- **PROMPT**: Extract, from the records beneath this instruction, each line that contains the word "right".

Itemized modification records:

☆ ☆ ☆ ☆ ☆

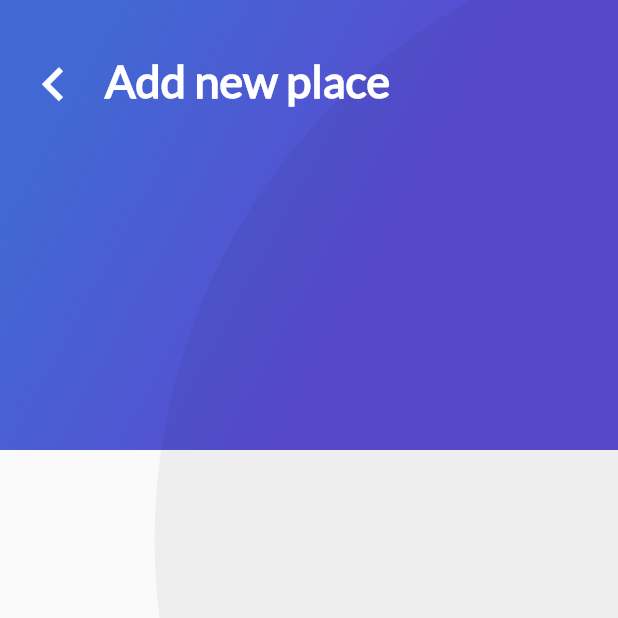
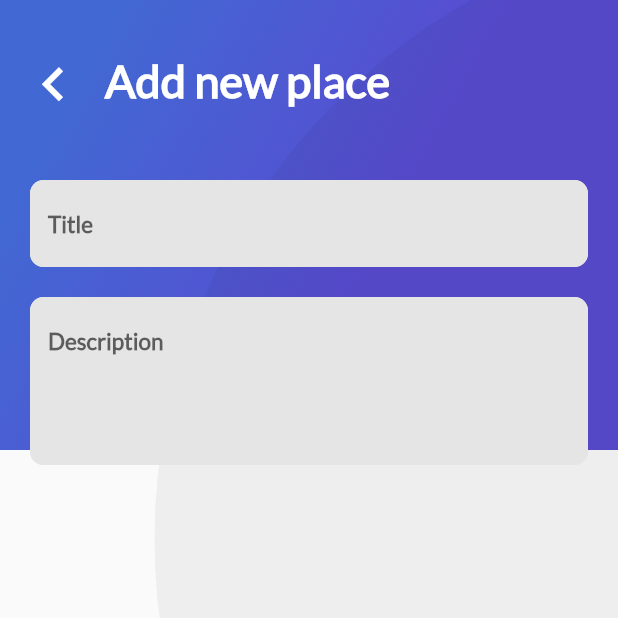
Before and after one commit to SwaXTech/Trips, a Flutter app: the AddPlace screen opened directly, on a phone screen of 412 x 824 dp, the top half of it. Run offline on Flutter 3.47's test engine with Material 2 defaults, Android fonts, the phone set to English and light mode, and no system bars; our stand-ins replace cloud_firestore, firebase_auth, firebase_core, google_sign_in; missing offline and left inert: generic_bloc_provider; accounts and stored records are empty.

Commit message:
Added Text Inputs

```diff
--- a/lib/Place/ui/screens/add_place.dart
+++ b/lib/Place/ui/screens/add_place.dart
@@ -1,11 +1,12 @@
 import 'package:flutter/cupertino.dart';
 import 'package:flutter/material.dart';
 import 'package:trips_app/widgets/gradient.dart';
+import 'package:trips_app/widgets/text_input.dart';
 import 'package:trips_app/widgets/title_header.dart';
 
 class AddPlace extends StatefulWidget {
+  final image;
 
-  final image;
   AddPlace({Key key, this.image});
 
   @override
@@ -15,41 +16,74 @@ class AddPlace extends StatefulWidget {
 class _AddPlaceState extends State<AddPlace> {
   @override
   Widget build(BuildContext context) {
+    final _titleController = TextEditingController();
+    final _descController = TextEditingController();
+
     return Scaffold(
-
       body: Stack(
         children: [
           GradientBack(height: 300),
-          Row(
+          appBar(context),
+          Container(
+            margin: EdgeInsets.only(top: 120, bottom: 20),
+            child: buildListView(_titleController, _descController),
+          ),
+        ],
+      ),
+    );
+  }
+
+  ListView buildListView(var _titleController, var _descController) => ListView(
+        children: [
+          Container(),
+          titleTextField(_titleController),
+          descriptionTextField(_descController),
+        ],
+      );
+
+  Container descriptionTextField(TextEditingController _descController) =>
+      Container(
+        child: TextInput(
+          hintText: "Description",
+          textInputType: TextInputType.multiline,
+          maxLines: 4,
+          textEditingController: _descController,
+        ),
+      );
+
+  Container titleTextField(TextEditingController _titleController) => Container(
+        margin: EdgeInsets.only(bottom: 20.0),
+        child: TextInput(
+          hintText: "Title",
+          textInputType: null,
+          maxLines: 1,
+          textEditingController: _titleController,
+        ),
+      );
+
+  Row appBar(BuildContext context) => Row(
         children: [
           backArrow(context),
           title(),
         ],
-          )
-        ],
-      ),
+      );
 
-    );
-  }
-
-  Flexible title() {
-    return Flexible(
+  Flexible title() => Flexible(
         child: Container(
           padding: EdgeInsets.only(top: 35, left: 20, right: 10),
           child: TitleHeader(title: "Add new place"),
         ),
       );
-  }
 
-  Container backArrow(BuildContext context) {
-    return Container(
+  Container backArrow(BuildContext context) => Container(
         padding: EdgeInsets.only(top: 25.0, left: 5.0),
         child: SizedBox(
           //Para que todo el área del boton sirva para clickear
           height: 45,
           width: 45,
           child: IconButton(
-          icon: Icon(Icons.keyboard_arrow_left, color: Colors.white, size: 45),
+            icon:
+                Icon(Icons.keyboard_arrow_left, color: Colors.white, size: 45),
             onPressed: () {
               Navigator.pop(context);
             },
@@ -57,4 +91,3 @@ class _AddPlaceState extends State<AddPlace> {
         ),
       );
 }
-}
--- /dev/null
+++ b/lib/widgets/text_input.dart
@@ -0,0 +1,61 @@
+import 'package:flutter/material.dart';
+
+class TextInput extends StatelessWidget {
+  final String hintText;
+  final TextInputType textInputType;
+  final TextEditingController textEditingController;
+  int maxLines = 1;
+
+  TextInput(
+      {Key key,
+      @required this.hintText,
+      @required this.textInputType,
+      @required this.textEditingController,
+      this.maxLines});
+
+  @override
+  Widget build(BuildContext context) {
+    return Container(
+      padding: EdgeInsets.only(right: 20, left: 20),
+      child: textField(),
+    );
+  }
+
+  TextField textField() {
+    return TextField(
+      controller: textEditingController,
+      keyboardType: textInputType,
+      maxLines: maxLines,
+      decoration: inputDecoration(),
+      style: textStyle(),
+    );
+  }
+
+  TextStyle textStyle() {
+    return TextStyle(
+      fontSize: 15,
+      fontFamily: 'Lato',
+      color: Colors.blueGrey,
+      fontWeight: FontWeight.bold,
+    );
+  }
+
+  InputDecoration inputDecoration() {
+    return InputDecoration(
+        filled: true,
+        fillColor: Color(0xFFe5e5e5),
+        border: InputBorder.none,
+        hintText: hintText,
+        enabledBorder: border(),
+        focusedBorder: border());
+  }
+
+  OutlineInputBorder border() {
+    return OutlineInputBorder(
+        borderSide: BorderSide(
+          color: Color(0xFFe5e5e5),
+        ),
+        borderRadius: BorderRadius.all(Radius.circular(9.0)),
+      );
+  }
+}
```
Lines whose indentation alone changed are shown as unchanged.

☆ ☆ ☆ ☆ ☆

- **SOLUTION TO THIS PROBLEM**:
           padding: EdgeInsets.only(top: 35, left: 20, right: 10),
+      padding: EdgeInsets.only(right: 20, left: 20),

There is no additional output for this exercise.